Our DoppelHouse Press family is heartened to see so many touching tributes being paid to Coco Schumann.
Smithsonian published a feature on Coco’s extraordinary success under horrific circumstances, noting that he “began his career during a fraught time for German jazz musicians.” Having survived the Nazi concentration camps because of his music, “Schumann returned to Berlin and once again played jazz in his native city. He performed with the likes of Ella Fitzgerald and Marlene Dietrich, and became one of Germany’s first well-known players of the electric guitar.”
The BBC online remembers Coco’s words: “I am a musician who was imprisoned in concentration camps…Not a concentration camp prisoner who plays music.”
Another piece in The Independent highlights some of Coco’s stories and his daring nature.
And finally, a beautiful tribute by Emily Langer in the Washington Post also sheds light on why he is such a celebrated personality in Germany: “An uncle gave him his first drum set, which Mr. Schumann played in Berlin cabarets until he had saved enough money to purchase his first guitar.
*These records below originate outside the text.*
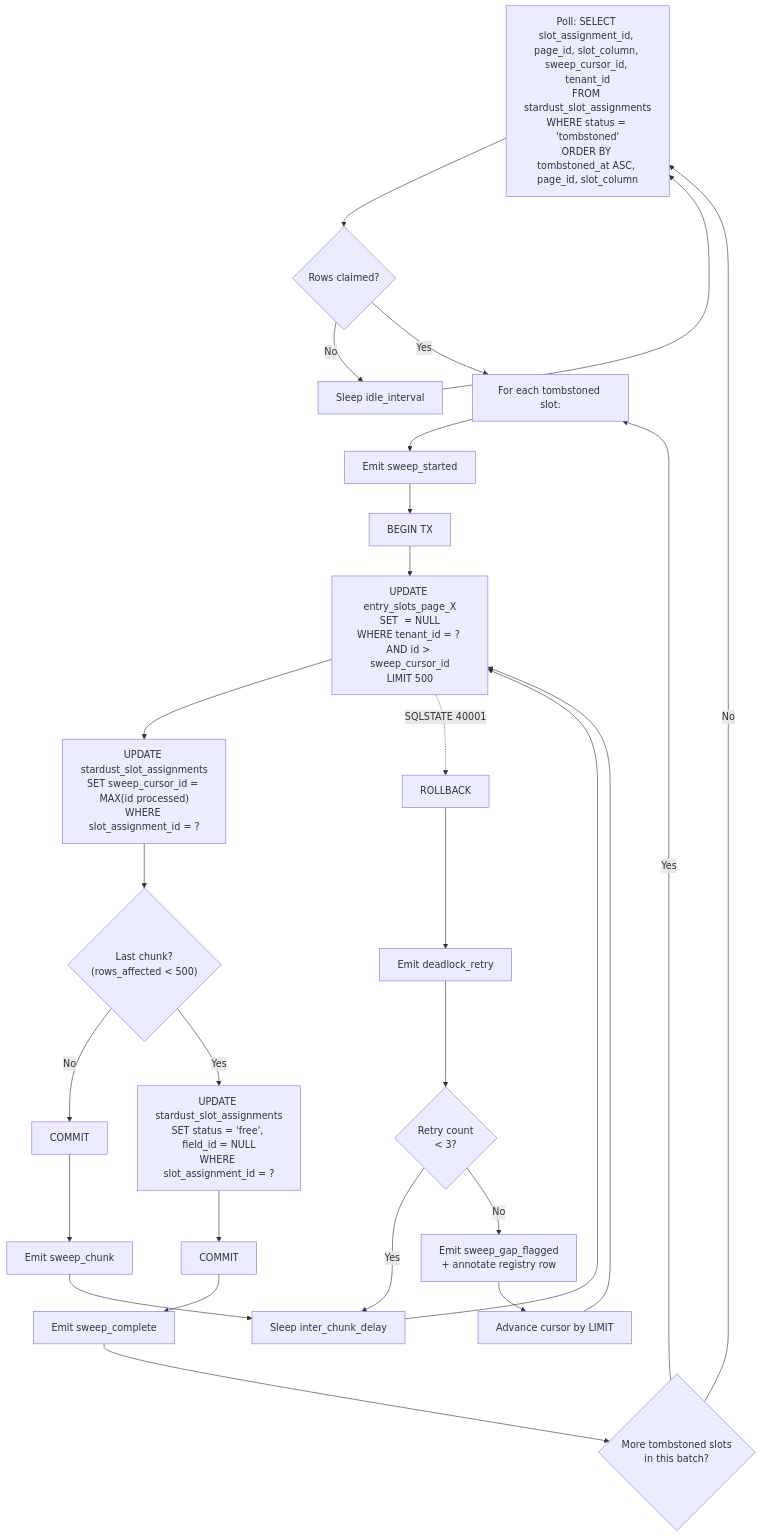
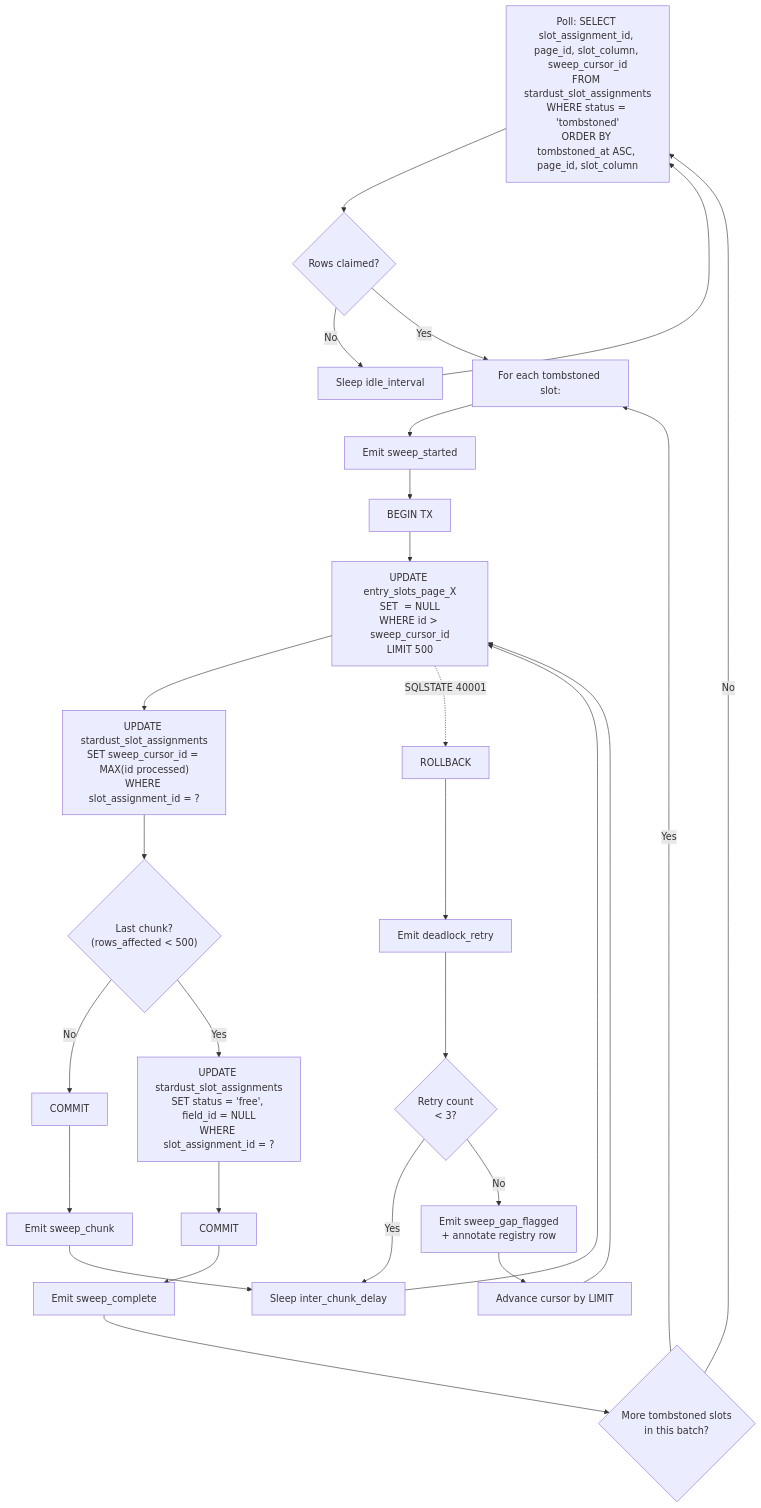
The diagram in blueprints/liberator_daemon.md (damarbob/SDDPG), drawn with Mermaid before and after one commit. The commit also changed other lines of this file and 5 other files, not shown here.

First line of the commit message:
Document Liberator sweep tenant predicate omission

````diff
--- a/blueprints/liberator_daemon.md
+++ b/blueprints/liberator_daemon.md
@@ -68,31 +68,31 @@
 ```mermaid
 flowchart TD
-    L1["Poll: SELECT slot_assignment_id, page_id, slot_column, sweep_cursor_id, tenant_id\nFROM stardust_slot_assignments\nWHERE status = 'tombstoned'\nORDER BY tombstoned_at ASC, page_id, slot_column"] --> L2{"Rows claimed?"}
+    L1["Poll: SELECT slot_assignment_id, page_id, slot_column, sweep_cursor_id\nFROM stardust_slot_assignments\nWHERE status = 'tombstoned'\nORDER BY tombstoned_at ASC, page_id, slot_column"] --> L2{"Rows claimed?"}
     L2 -- No --> L3["Sleep idle_interval"]
     L3 --> L1
     L2 -- Yes --> L4["For each tombstoned slot:"]
     L4 --> L5["Emit sweep_started"]
     L5 --> L6["BEGIN TX"]
-    L6 --> L7["UPDATE entry_slots_page_X\nSET <slot_column> = NULL\nWHERE tenant_id = ? AND id > sweep_cursor_id\nLIMIT 500"]
+    L6 --> L7["UPDATE entry_slots_page_X\nSET <slot_column> = NULL\nWHERE id > sweep_cursor_id\nLIMIT 500"]
     L7 --> L8["UPDATE stardust_slot_assignments\nSET sweep_cursor_id = MAX(id processed)\nWHERE slot_assignment_id = ?"]
     L8 --> L9{"Last chunk?\n(rows_affected < 500)"}
     L9 -- No --> L10["COMMIT"]
     L10 --> L11["Emit sweep_chunk"]
     L11 --> L12["Sleep inter_chunk_delay"]
     L12 --> L7
     L9 -- Yes --> L13["UPDATE stardust_slot_assignments\nSET status = 'free', field_id = NULL\nWHERE slot_assignment_id = ?"]
     L13 --> L14["COMMIT"]
     L14 --> L15["Emit sweep_complete"]
     L15 --> L16{"More tombstoned slots\nin this batch?"}
     L16 -- Yes --> L4
     L16 -- No --> L1
 
     %% Failure branch
     L7 -.SQLSTATE 40001.-> L17["ROLLBACK"]
     L17 --> L18["Emit deadlock_retry"]
     L18 --> L19{"Retry count\n< 3?"}
     L19 -- Yes --> L12
     L19 -- No --> L20["Emit sweep_gap_flagged\n+ annotate registry row"]
     L20 --> L21["Advance cursor by LIMIT"]
     L21 --> L7
 ```
````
But by the late 1930s, the Nazi government under Adolf Hitler had begun to suppress jazz, which the regime condemned as ‘degenerate’ because of its association with Jewish and black composers and musicians. Mr. Schumann, whose partial Jewish heritage made him particularly vulnerable to Nazi anti-Semitic persecution, nonetheless continued to perform.”
By remembering his humor and storytelling, his quick fingers and soulful compositions, as well as his remarkable story of survival, we hope that Coco’s legacy will live on.